Apocryphal books refer to a collection of ancient texts that are not included in the canonical scriptures of major religious traditions, such as Judaism and most branches of Christianity. The term "apocrypha" comes from the Greek word meaning "hidden" or "obscure," suggesting that these writings were not widely circulated or accepted as authoritative by religious authorities.

In the context of the Christian Bible, the apocryphal books are sometimes referred to as the "Deuterocanonical books" or "Anagignoskomena," meaning "those which are to be read." These books are found in certain versions of the Old Testament, primarily in the Septuagint, a Greek translation of the Hebrew Scriptures used by early Christians.

The apocryphal books include a diverse range of texts, including historical narratives, wisdom literature, poetry, and apocalyptic writings.

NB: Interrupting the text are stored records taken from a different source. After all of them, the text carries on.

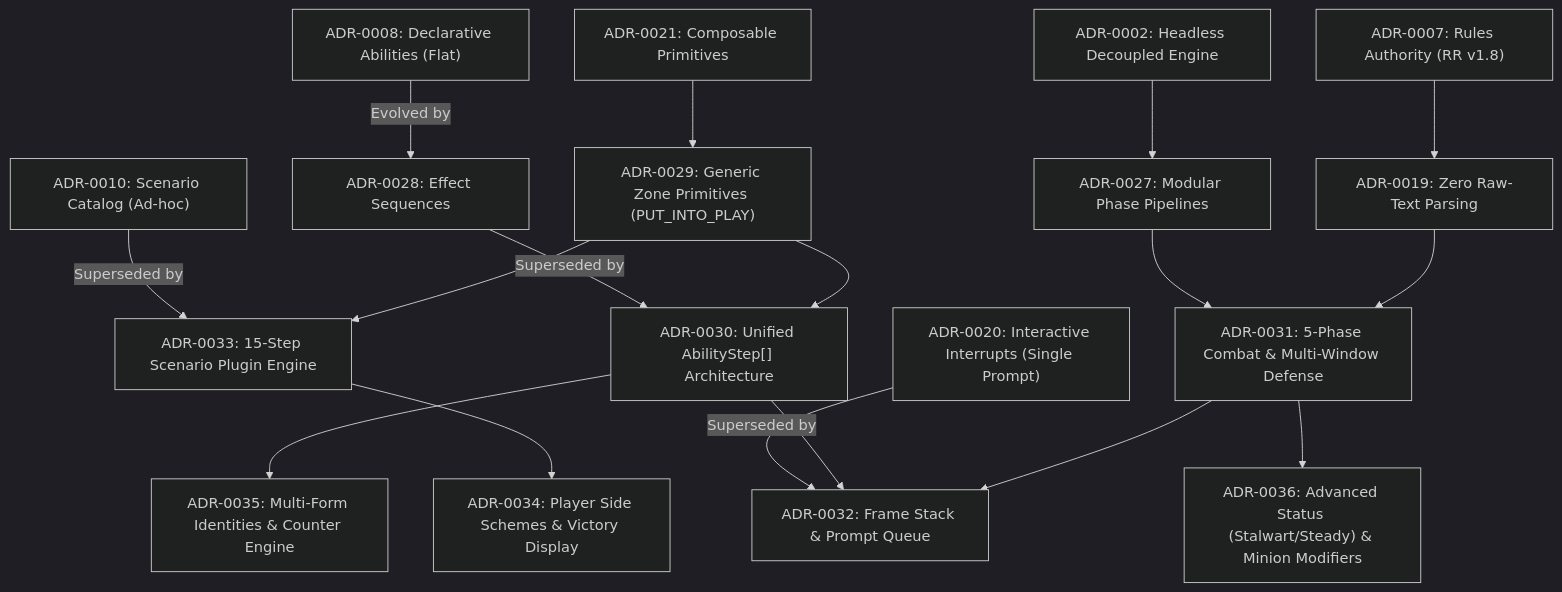
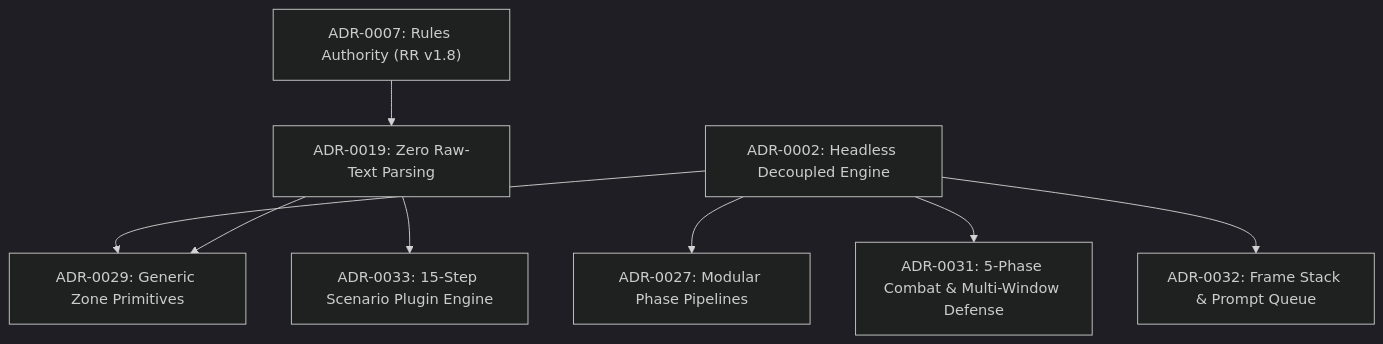
Before and after one commit to SteveRodrigue/MCD: the first of 6 diagrams in docs/decisions/README.md, drawn with Mermaid (dark theme). The commit also changed other lines of this file and 17 other files, not shown here.

````diff
--- a/docs/decisions/README.md
+++ b/docs/decisions/README.md
@@ -20,30 +32,10 @@
 ```mermaid
 graph TD
-    %% Foundation & Core Invariants
     ADR02["ADR-0002: Headless Decoupled Engine"] --> ADR27["ADR-0027: Modular Phase Pipelines"]
+    ADR02 --> ADR29["ADR-0029: Generic Zone Primitives"]
+    ADR02 --> ADR31["ADR-0031: 5-Phase Combat & Multi-Window Defense"]
+    ADR02 --> ADR32["ADR-0032: Frame Stack & Prompt Queue"]
     ADR07["ADR-0007: Rules Authority (RR v1.8)"] --> ADR19["ADR-0019: Zero Raw-Text Parsing"]
-    
-    %% Ability & Schema Lineage
-    ADR08["ADR-0008: Declarative Abilities (Flat)"] -->|Evolved by| ADR28["ADR-0028: Effect Sequences"]
-    ADR28 -->|Superseded by| ADR30["ADR-0030: Unified AbilityStep[] Architecture"]
-    ADR21["ADR-0021: Composable Primitives"] --> ADR29["ADR-0029: Generic Zone Primitives (PUT_INTO_PLAY)"]
-    ADR29 --> ADR30
-    
-    %% Combat & Defense Lineage
-    ADR27 --> ADR31["ADR-0031: 5-Phase Combat & Multi-Window Defense"]
-    ADR19 --> ADR31
-    
-    %% Resolution Stack Lineage
-    ADR20["ADR-0020: Interactive Interrupts (Single Prompt)"] -->|Superseded by| ADR32["ADR-0032: Frame Stack & Prompt Queue"]
-    ADR30 --> ADR32
-    ADR31 --> ADR32
-    
-    %% Scenario Setup Lineage
-    ADR10["ADR-0010: Scenario Catalog (Ad-hoc)"] -->|Superseded by| ADR33["ADR-0033: 15-Step Scenario Plugin Engine"]
-    ADR29 --> ADR33
-    ADR33 --> ADR34["ADR-0034: Player Side Schemes & Victory Display"]
-    
-    %% Advanced Expansion Lineage
-    ADR30 --> ADR35["ADR-0035: Multi-Form Identities & Counter Engine"]
-    ADR31 --> ADR36["ADR-0036: Advanced Status (Stalwart/Steady) & Minion Modifiers"]
+    ADR19 --> ADR29
+    ADR19 --> ADR33["ADR-0033: 15-Step Scenario Plugin Engine"]
 ```
````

Examples of apocryphal books include additions to the canonical books of Esther and Daniel, the Books of Tobit, Judith, and Wisdom of Solomon, among others.

Apocryphal books that were once part of the KJV Bible but were removed in 1885 have been marked with the KJV tag.

Last Update: Feb 24, 2024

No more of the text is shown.